I went on a course today called The Unf**kwithable Woman. What does that name conjure for you? Images of vaguely intimidating unsmiling women, standing with their arms folded, daring you to make eye contact before turning away with a haughty sniff?
There is something a bit scary about the term unf**kwithable, I agree, and when we were asked to define what it meant to us the first things people said were “don’t mess with me” and “being assertive”. But then other things were mentioned too. People spoke about being balanced, centred and present. About being self-assured and calm in the eye of a storm. About having presence, purpose and strength. All of this stuff really appeals to me and “unf**kwithable” seems like a state of being worth striving for.
We picked out some people that we regard as embodying unf**kwithability – Aung San Suu Kyi, Gandhi, Rosa Perks and Nelson Mandela to name a few – and then we looked at the things that cause us to become less self-assured, less balanced, more f**kwithable as our lives go on. We identified some of the messages that we picked up when we were growing up and the parts of ourselves that we deemed unacceptable and, therefore, suppressed – our shadow side.
One of the things we did today was to stand in front of a mirror, to really look at ourselves and say what we love about ourselves. This was a different kind of “looking in the mirror” to the usual “does my hair look OK?” looking. It felt more like looking at the essence of who we are and seeing the parts of ourselves that contribute to our greatness. I struggled with this. I spent 10 minutes being flippant and messing about so I could avoid doing the exercise. Finally, I did manage to stand in front of the mirror and what struck me was that I didn’t really know the person I was looking at. The features were familiar but the light behind the eyes felt unfamiliar. How weird to have looked at the same face for all my life and to discover now that I don’t know the person looking back at me.
Kensho is a word to describe the insights, or the gold, that come from the most challenging times of our lives. My Kensho moment today was the understanding that I need to reconnect with the person in the mirror and to give her back elements of her identity that have been lost along the way. Maybe the most important of these is self-belief.
In case you’re wondering, the way I dress did figure as one of the things I love about myself. It was a shortish list and that one came close to the top. So, what can I tell you about today’s little ensemble? Often I choose very bold, in-your-face colours but today I went for a softer, more subtle combination of pinks, greens, beige and gold with deep aubergine.
I really like this skirt. I bought it secondhand from Frockaholics Anonymous. It is by Papyrus and I adore the scalloped hem with its delicate broiderie anglais detailing. I am wearing it over a gold petticoat by Bohemia, with a silk and cotton cardigan by Out of Xile in a deep aubergine purple colour with silk ties at the cuffs.
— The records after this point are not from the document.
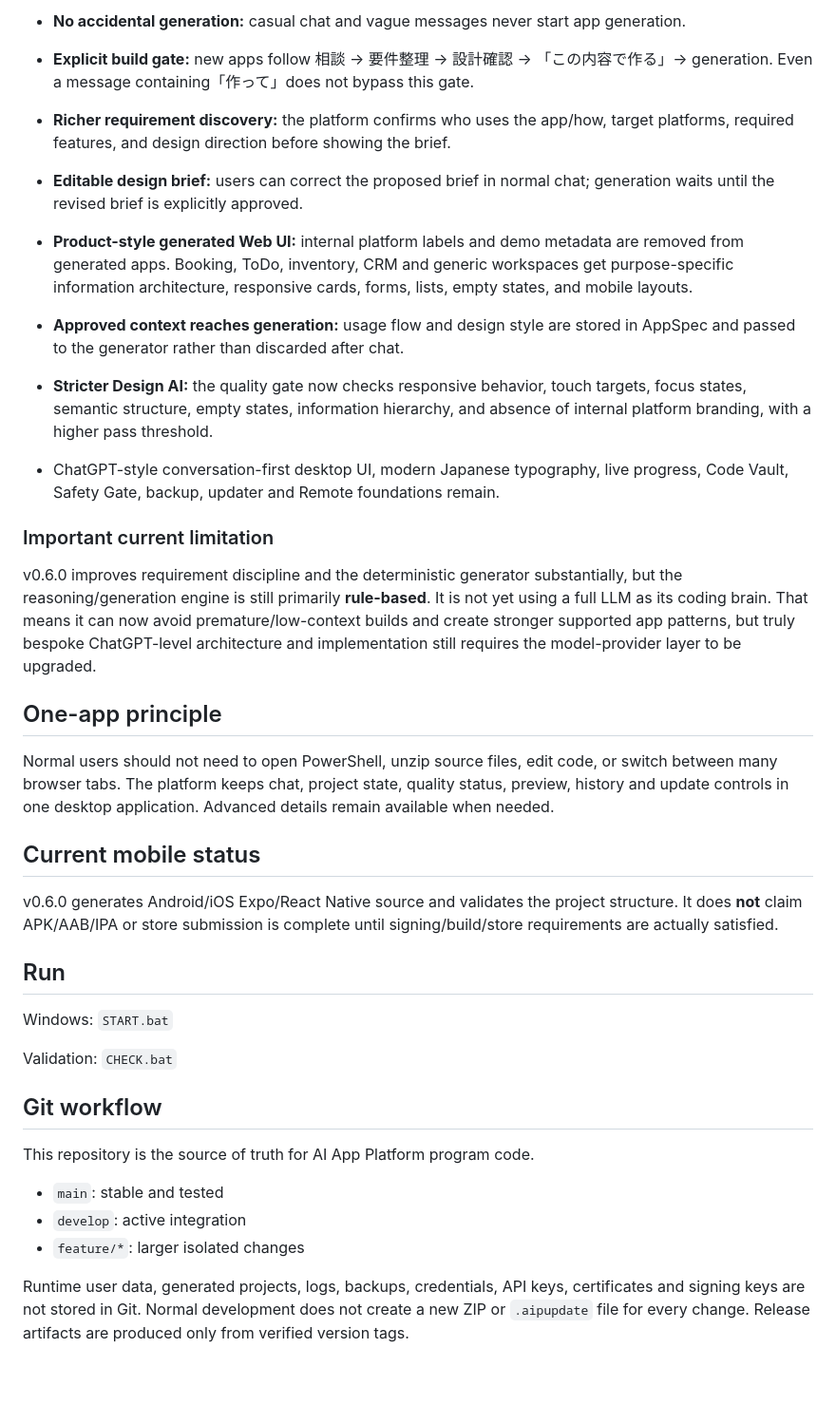
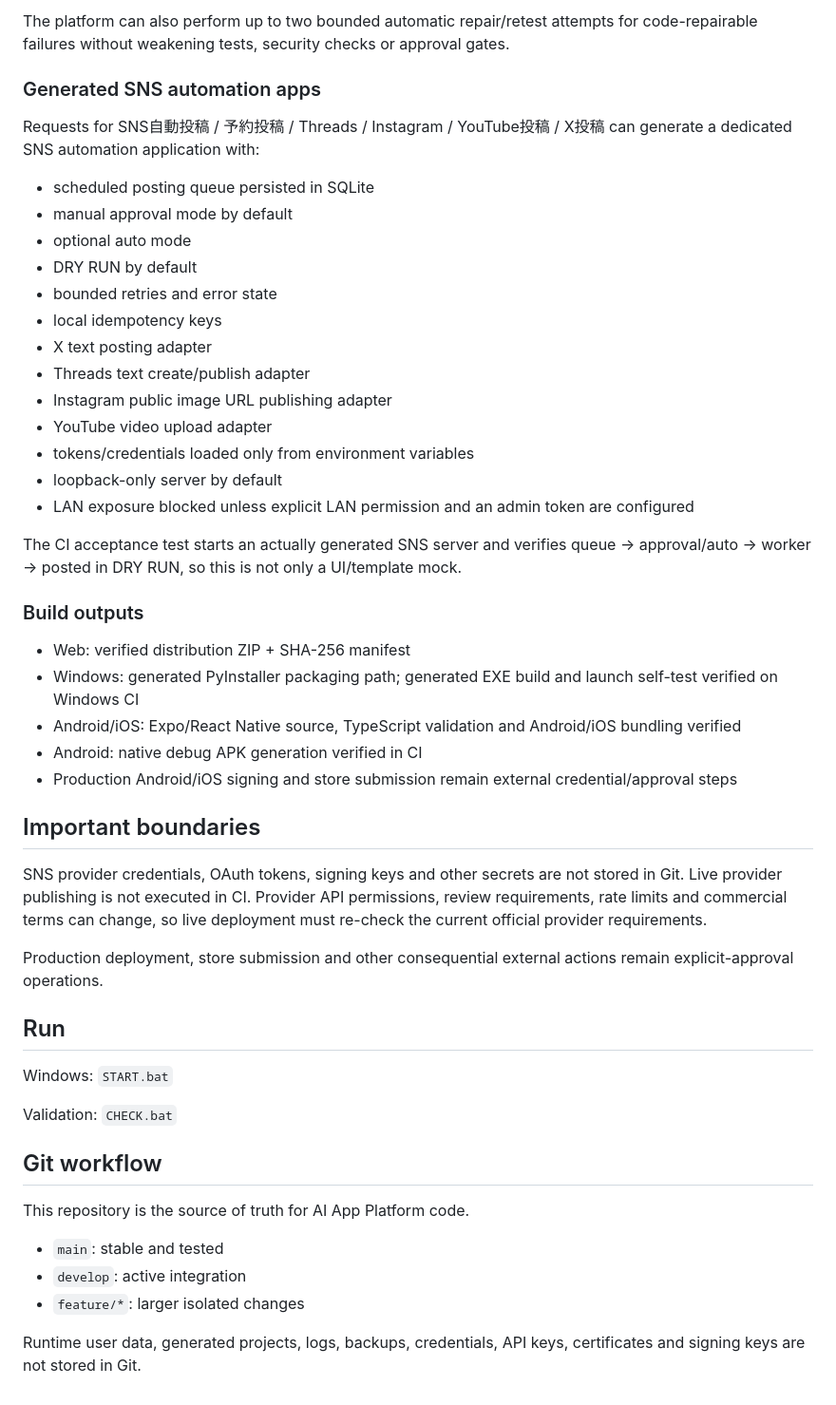
Before and after one commit to Keikei-p/ai-app-platform, a Markdown page: README.md, the part around one of its changes. Shown at 95% size. Drawn GitHub-style.

Commit message:
docs: describe v0.7.0 SNS automation milestone

```diff
--- a/README.md
+++ b/README.md
@@ -29,24 +12,39 @@ AI App Platform is a local-first app-building partner. The main experience is no
 
-- **No accidental generation:** casual chat and vague messages never start app generation.
-- **Explicit build gate:** new apps follow 相談 → 要件整理 → 設計確認 → 「この内容で作る」→ generation. Even a message containing「作って」does not bypass this gate.
-- **Richer requirement discovery:** the platform confirms who uses the app/how, target platforms, required features, and design direction before showing the brief.
-- **Editable design brief:** users can correct the proposed brief in normal chat; generation waits until the revised brief is explicitly approved.
-- **Product-style generated Web UI:** internal platform labels and demo metadata are removed from generated apps. Booking, ToDo, inventory, CRM and generic workspaces get purpose-specific information architecture, responsive cards, forms, lists, empty states, and mobile layouts.
-- **Approved context reaches generation:** usage flow and design style are stored in AppSpec and passed to the generator rather than discarded after chat.
-- **Stricter Design AI:** the quality gate now checks responsive behavior, touch targets, focus states, semantic structure, empty states, information hierarchy, and absence of internal platform branding, with a higher pass threshold.
-- ChatGPT-style conversation-first desktop UI, modern Japanese typography, live progress, Code Vault, Safety Gate, backup, updater and Remote foundations remain.
+The platform can also perform up to two bounded automatic repair/retest attempts for code-repairable failures without weakening tests, security checks or approval gates.
 
-### Important current limitation
+### Generated SNS automation apps
 
-v0.6.0 improves requirement discipline and the deterministic generator substantially, but the reasoning/generation engine is still primarily **rule-based**. It is not yet using a full LLM as its coding brain. That means it can now avoid premature/low-context builds and create stronger supported app patterns, but truly bespoke ChatGPT-level architecture and implementation still requires the model-provider layer to be upgraded.
+Requests for SNS自動投稿 / 予約投稿 / Threads / Instagram / YouTube投稿 / X投稿 can generate a dedicated SNS automation application with:
 
-## One-app principle
+- scheduled posting queue persisted in SQLite
+- manual approval mode by default
+- optional auto mode
+- DRY RUN by default
+- bounded retries and error state
+- local idempotency keys
+- X text posting adapter
+- Threads text create/publish adapter
+- Instagram public image URL publishing adapter
+- YouTube video upload adapter
+- tokens/credentials loaded only from environment variables
+- loopback-only server by default
+- LAN exposure blocked unless explicit LAN permission and an admin token are configured
 
-Normal users should not need to open PowerShell, unzip source files, edit code, or switch between many browser tabs. The platform keeps chat, project state, quality status, preview, history and update controls in one desktop application. Advanced details remain available when needed.
+The CI acceptance test starts an actually generated SNS server and verifies queue -> approval/auto -> worker -> posted in DRY RUN, so this is not only a UI/template mock.
 
-## Current mobile status
+### Build outputs
 
-v0.6.0 generates Android/iOS Expo/React Native source and validates the project structure. It does **not** claim APK/AAB/IPA or store submission is complete until signing/build/store requirements are actually satisfied.
+- Web: verified distribution ZIP + SHA-256 manifest
+- Windows: generated PyInstaller packaging path; generated EXE build and launch self-test verified on Windows CI
+- Android/iOS: Expo/React Native source, TypeScript validation and Android/iOS bundling verified
+- Android: native debug APK generation verified in CI
+- Production Android/iOS signing and store submission remain external credential/approval steps
+
+## Important boundaries
+
+SNS provider credentials, OAuth tokens, signing keys and other secrets are not stored in Git. Live provider publishing is not executed in CI. Provider API permissions, review requirements, rate limits and commercial terms can change, so live deployment must re-check the current official provider requirements.
+
+Production deployment, store submission and other consequential external actions remain explicit-approval operations.
 
 ## Run
 
@@ -56,10 +54,10 @@ Validation: `CHECK.bat`
 
 ## Git workflow
 
-This repository is the source of truth for AI App Platform program code.
+This repository is the source of truth for AI App Platform code.
 
 - `main`: stable and tested
 - `develop`: active integration
 - `feature/*`: larger isolated changes
 
-Runtime user data, generated projects, logs, backups, credentials, API keys, certificates and signing keys are not stored in Git. Normal development does not create a new ZIP or `.aipupdate` file for every change. Release artifacts are produced only from verified version tags.
+Runtime user data, generated projects, logs, backups, credentials, API keys, certificates and signing keys are not stored in Git.
```
Also changed, not shown: other parts of README.md (+6 -23 lines).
The hat is by Helen Blamires. It was just plain beige when I got it (from Ebay) so I added the handmade silk flower brooches to liven it up a bit. The necklace was bought years ago from East. I think the stone is fluorite set into silver.
Finally, I put on this wonderful knitted scarf, created by a lady in Totnes whose name I don’t know but who spins and dyes her own yarns and then turns them into scarves and necklaces. I think she must use natural dyes because the colours are meltingly soft in a way that only natural dye can achieve. I found myself tempted to just gaze at the ways the colours blend from one to another in this scarf rather than looking into my eyes during the mirror-gazing exercise today!
Cardigan: Out of Xile
Scarf: Handmade by local yarn dyer
Hat: Helen Blamires